(Itemized modification records)
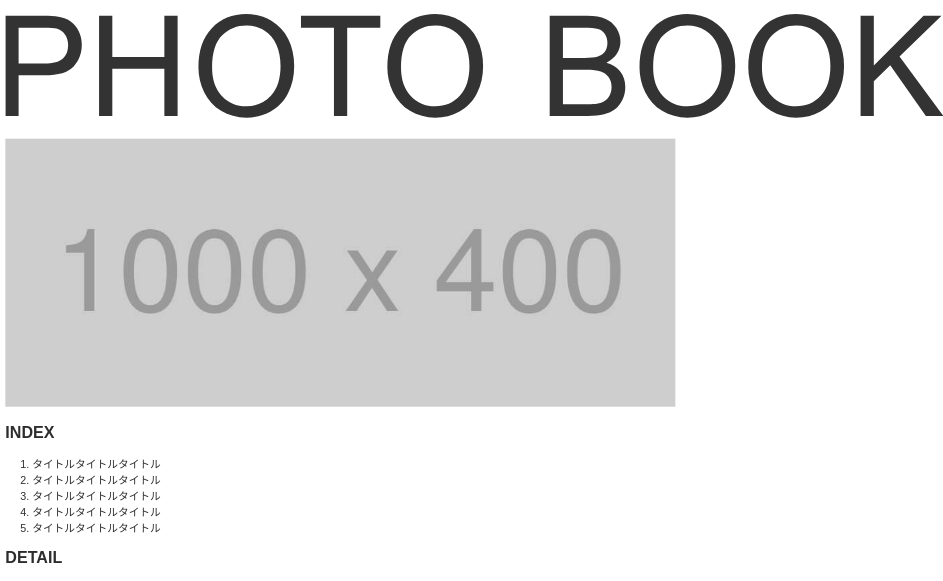
Repository: Fuki-san/photo-book-1
Page: http://localhost/photo
An editor plug-in stored every save of this project. The page is shown before and after a run of saves, followed by the edit.
The browser window is 1280 px wide. The page is 1408 px wide, so the pictures cover 1408 px, including what lies to the right of the window. The pictures show the whole page, at 67% of full size.
The page is served by the project's Laravel application, run on PHP 8.4 with Laravel 10. Other server files are loaded and not shown.

Above is the page before, as saved 2023-11-26 15:36:29.

### routes/web.php
<?php

use Illuminate\Support\Facades\Route;

/*
|--------------------------------------------------------------------------
| Web Routes
|--------------------------------------------------------------------------
|
| Here is where you can register web routes for your application. These
| routes are loaded by the RouteServiceProvider and all of them will
| be assigned to the "web" middleware group. Make something great!
|
*/

Route::get('/', function () {
    return view('welcome');
});

Route::get('photo', function () {
    return view('photo');
});

### resources/views/photo.blade.php
@extends('layouts.main')

@section('title', 'photo')

@section('content')
    <header id="header">
        <h1 class="site-title"><a href="#"><img src="img/logo.svg"></a></h1>
    </header>

    <main>
        <div id="mainvisual">
            <img src="img/mainvisual.jpg">
        </div>
        <section id="index">
            <h2 class="sec-title">INDEX</h2>
            <ol>
                <li>タイトルタイトルタイトル</li>
                <li>タイトルタイトルタイトル</li>
                <li>タイトルタイトルタイトル</li>
                <li>タイトルタイトルタイトル</li>
                <li>タイトルタイトルタイトル</li>
            </ol>
        </section>
        <section id="content">
            <h2 class="sec-title">DETAIL</h2>
            <div class="detail">

            </div>
        </section>
    </main>

    <footer></footer>
@endsection

### resources/views/layouts/main.blade.php
<!DOCTYPE html>
<html lang="ja">
<head>
    <meta charset="UTF-8">
    <meta name="viewport" content="width=device-width, initial-scale=1.0">
    <meta http-equiv="X-UA-Compatible" content="ie=edge">
    <link rel="stylesheet" href="{{ asset('css/reset.css') }}">
    <link rel="stylesheet" href="{{ asset('css/style.css') }}">
    <link rel="icon" href="img/favicon.ico">
    <title>@yield('title')</title>
</head>
<body>
    @yield('content')
</body>
</html>

### public/css/style.css
html{
    font-size: 100%;
}
body{
    color: #2d2d2d;
    font-family: Arial, Helvetica, sans-serif;
}

### public/img/logo.svg
<?xml version="1.0" encoding="utf-8"?>
<!-- Generator: Adobe Illustrator 15.1.0, SVG Export Plug-In . SVG Version: 6.00 Build 0)  -->
<!DOCTYPE svg PUBLIC "-//W3C//DTD SVG 1.1//EN" "http://www.w3.org/Graphics/SVG/1.1/DTD/svg11.dtd">
<svg version="1.1" id="レイヤー_1" xmlns="http://www.w3.org/2000/svg" xmlns:xlink="http://www.w3.org/1999/xlink" x="0px"
	 y="0px" width="1400px" height="156px" viewBox="0 0 1400 156" enable-background="new 0 0 1400 156" xml:space="preserve">
<g>
	<path fill="#333333" d="M0,152.092V2.65h56.373c9.92,0,17.498,0.477,22.731,1.428c7.34,1.223,13.49,3.552,18.451,6.982
		c4.96,3.433,8.953,8.241,11.978,14.425c3.022,6.185,4.536,12.98,4.536,20.387c0,12.709-4.043,23.463-12.129,32.264
		c-8.09,8.802-22.699,13.202-43.834,13.202h-38.33v60.754H0z M19.775,73.702h38.636c12.775,0,21.847-2.379,27.217-7.136
		c5.369-4.757,8.053-11.451,8.053-20.082c0-6.252-1.581-11.604-4.741-16.056c-3.16-4.45-7.324-7.391-12.487-8.817
		c-3.33-0.883-9.481-1.325-18.452-1.325H19.775V73.702z"/>
	<path fill="#333333" d="M139.859,152.092V2.65h19.776v61.367h77.677V2.65h19.775v149.441h-19.775V81.652h-77.677v70.439H139.859z"
		/>
	<path fill="#333333" d="M288.174,79.309c0-24.805,6.66-44.224,19.98-58.258C321.473,7.019,338.667,0,359.735,0
		c13.795,0,26.232,3.298,37.309,9.889c11.076,6.593,19.521,15.784,25.332,27.574c5.811,11.791,8.716,25.163,8.716,40.112
		c0,15.155-3.059,28.713-9.175,40.674c-6.116,11.961-14.781,21.016-25.993,27.166c-11.214,6.15-23.311,9.226-36.291,9.226
		c-14.067,0-26.641-3.398-37.717-10.194c-11.079-6.794-19.471-16.071-25.179-27.829C291.029,104.86,288.174,92.425,288.174,79.309z
		 M308.562,79.614c0,18.01,4.843,32.197,14.527,42.559c9.684,10.364,21.831,15.546,36.442,15.546
		c14.884,0,27.131-5.231,36.75-15.699c9.615-10.464,14.423-25.313,14.423-44.546c0-12.165-2.057-22.784-6.167-31.856
		c-4.112-9.071-10.126-16.106-18.043-21.101c-7.917-4.995-16.804-7.493-26.656-7.493c-14,0-26.046,4.81-36.137,14.425
		C313.608,41.065,308.562,57.121,308.562,79.614z"/>
	<path fill="#333333" d="M490.425,152.092V20.286h-49.237V2.65h118.451v17.636h-49.439v131.806H490.425z"/>
	<path fill="#333333" d="M570.14,79.309c0-24.805,6.658-44.224,19.979-58.258C603.438,7.019,620.632,0,641.7,0
		c13.794,0,26.23,3.298,37.309,9.889c11.076,6.593,19.522,15.784,25.331,27.574c5.813,11.791,8.717,25.163,8.717,40.112
		c0,15.155-3.059,28.713-9.176,40.674c-6.114,11.961-14.779,21.016-25.992,27.166s-23.311,9.226-36.291,9.226
		c-14.068,0-26.641-3.398-37.717-10.194c-11.078-6.794-19.47-16.071-25.179-27.829C572.994,104.86,570.14,92.425,570.14,79.309z
		 M590.526,79.614c0,18.01,4.843,32.197,14.527,42.559c9.685,10.364,21.83,15.546,36.442,15.546
		c14.883,0,27.132-5.231,36.748-15.699c9.615-10.464,14.424-25.313,14.424-44.546c0-12.165-2.057-22.784-6.166-31.856
		c-4.113-9.071-10.127-16.106-18.043-21.101c-7.918-4.995-16.804-7.493-26.658-7.493c-14,0-26.044,4.81-36.136,14.425
		C595.572,41.065,590.526,57.121,590.526,79.614z"/>
	<path fill="#333333" d="M812.43,152.092V2.65h56.066c11.416,0,20.573,1.514,27.472,4.537c6.896,3.024,12.3,7.68,16.209,13.966
		c3.907,6.286,5.861,12.861,5.861,19.724c0,6.39-1.732,12.404-5.198,18.044c-3.467,5.641-8.7,10.193-15.7,13.659
		c9.039,2.65,15.987,7.172,20.848,13.558c4.857,6.389,7.289,13.933,7.289,22.631c0,7-1.479,13.506-4.435,19.521
		c-2.957,6.016-6.612,10.652-10.958,13.915c-4.352,3.261-9.806,5.726-16.363,7.391c-6.558,1.666-14.593,2.497-24.106,2.497H812.43z
		 M832.206,65.444h32.313c8.768,0,15.053-0.576,18.859-1.733c5.027-1.493,8.818-3.975,11.366-7.439
		c2.548-3.468,3.822-7.815,3.822-13.049c0-4.961-1.188-9.328-3.567-13.099c-2.38-3.773-5.776-6.354-10.192-7.748
		c-4.419-1.393-11.997-2.09-22.733-2.09h-29.868V65.444z M832.206,134.457h37.208c6.386,0,10.872-0.237,13.455-0.715
		c4.552-0.814,8.358-2.173,11.417-4.077c3.058-1.901,5.571-4.672,7.544-8.308c1.971-3.634,2.956-7.832,2.956-12.589
		c0-5.571-1.428-10.414-4.281-14.526c-2.854-4.111-6.814-6.999-11.876-8.665c-5.063-1.664-12.354-2.497-21.865-2.497h-34.558
		V134.457z"/>
	<path fill="#333333" d="M946.479,79.309c0-24.805,6.659-44.224,19.979-58.258C979.776,7.019,996.972,0,1018.039,0
		c13.794,0,26.23,3.298,37.309,9.889c11.077,6.593,19.521,15.784,25.331,27.574c5.812,11.791,8.717,25.163,8.717,40.112
		c0,15.155-3.058,28.713-9.175,40.674s-14.781,21.016-25.994,27.166s-23.311,9.226-36.29,9.226
		c-14.068,0-26.641-3.398-37.717-10.194c-11.078-6.794-19.47-16.071-25.18-27.829C949.332,104.86,946.479,92.425,946.479,79.309z
		 M966.865,79.614c0,18.01,4.842,32.197,14.526,42.559c9.685,10.364,21.83,15.546,36.442,15.546
		c14.884,0,27.133-5.231,36.749-15.699c9.615-10.464,14.424-25.313,14.424-44.546c0-12.165-2.057-22.784-6.166-31.856
		c-4.113-9.071-10.127-16.106-18.044-21.101c-7.917-4.995-16.803-7.493-26.657-7.493c-14.001,0-26.044,4.81-36.136,14.425
		C971.91,41.065,966.865,57.121,966.865,79.614z"/>
	<path fill="#333333" d="M1108.865,79.309c0-24.805,6.66-44.224,19.979-58.258C1142.163,7.019,1159.357,0,1180.426,0
		c13.794,0,26.23,3.298,37.31,9.889c11.076,6.593,19.521,15.784,25.332,27.574c5.811,11.791,8.715,25.163,8.715,40.112
		c0,15.155-3.059,28.713-9.175,40.674c-6.115,11.961-14.779,21.016-25.993,27.166s-23.312,9.226-36.29,9.226
		c-14.068,0-26.642-3.398-37.719-10.194c-11.078-6.794-19.469-16.071-25.177-27.829
		C1111.719,104.86,1108.865,92.425,1108.865,79.309z M1129.254,79.614c0,18.01,4.842,32.197,14.525,42.559
		c9.684,10.364,21.831,15.546,36.442,15.546c14.882,0,27.131-5.231,36.749-15.699c9.615-10.464,14.424-25.313,14.424-44.546
		c0-12.165-2.057-22.784-6.167-31.856c-4.113-9.071-10.127-16.106-18.043-21.101c-7.917-4.995-16.804-7.493-26.658-7.493
		c-13.999,0-26.044,4.81-36.135,14.425C1134.298,41.065,1129.254,57.121,1129.254,79.614z"/>
	<path fill="#333333" d="M1276.45,152.092V2.65h19.776V76.76l74.211-74.109h26.81l-62.691,60.552l65.444,88.89h-26.096
		l-53.213-75.638l-24.465,23.854v51.784H1276.45z"/>
</g>
</svg>

After the next 2 saves:
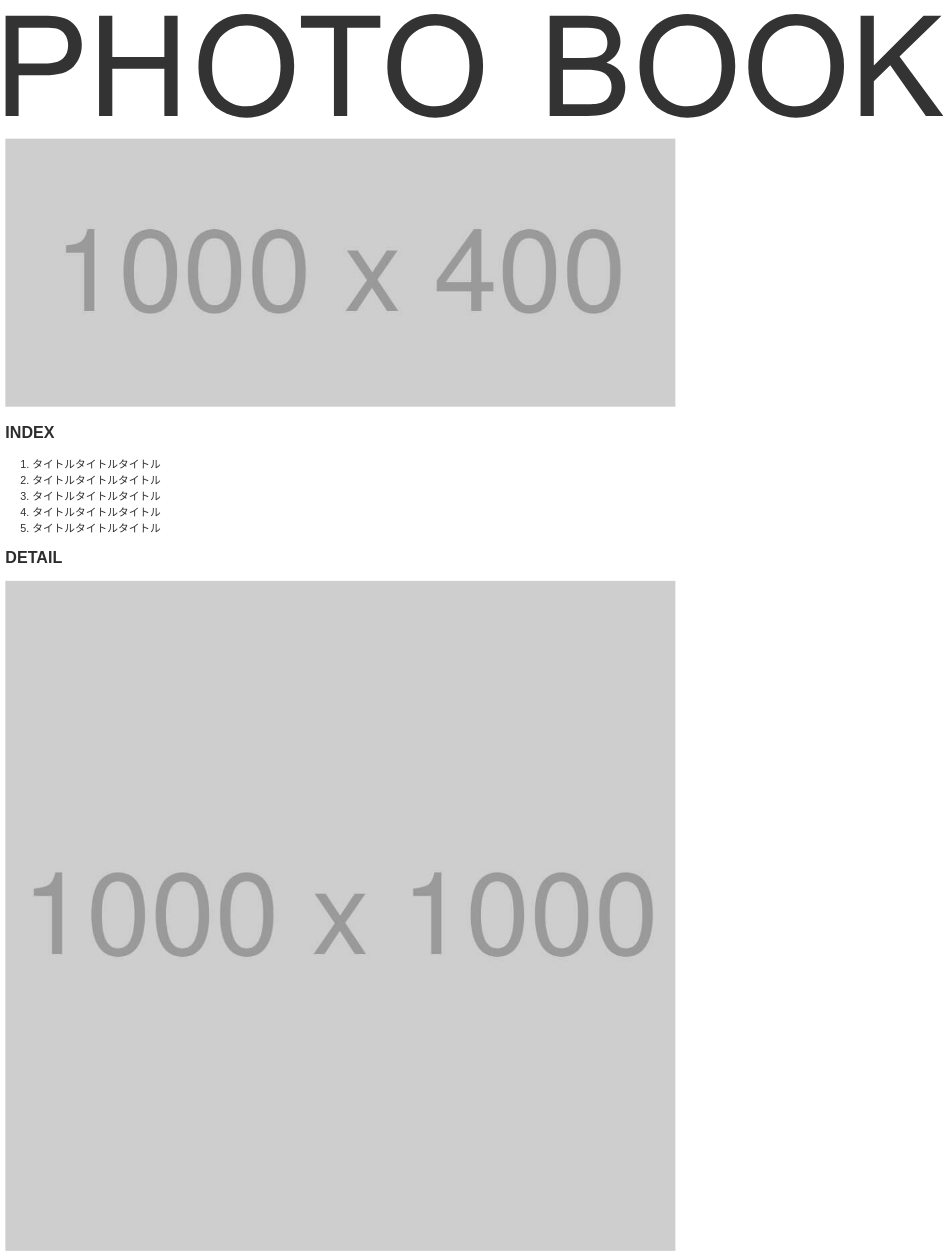
The 2 saves are shown as one change because they came seconds apart.
The last was saved 9 s later.
--- a/resources/views/photo.blade.php
+++ b/resources/views/photo.blade.php
@@ -24,7 +24,7 @@
         <section id="content">
             <h2 class="sec-title">DETAIL</h2>
             <div class="detail">
-
+                <img src="img/detail.jpg">
             </div>
         </section>
     </main>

> Task: Pictures are to be dropped; the lines from the start of the entries above through the line with "An editor plug-in" are to be given again verbatim.

> Output of the task:
Repository: Fuki-san/photo-book-1
Page: http://localhost/photo
An editor plug-in stored every save of this project. The page is shown before and after a run of saves, followed by the edit.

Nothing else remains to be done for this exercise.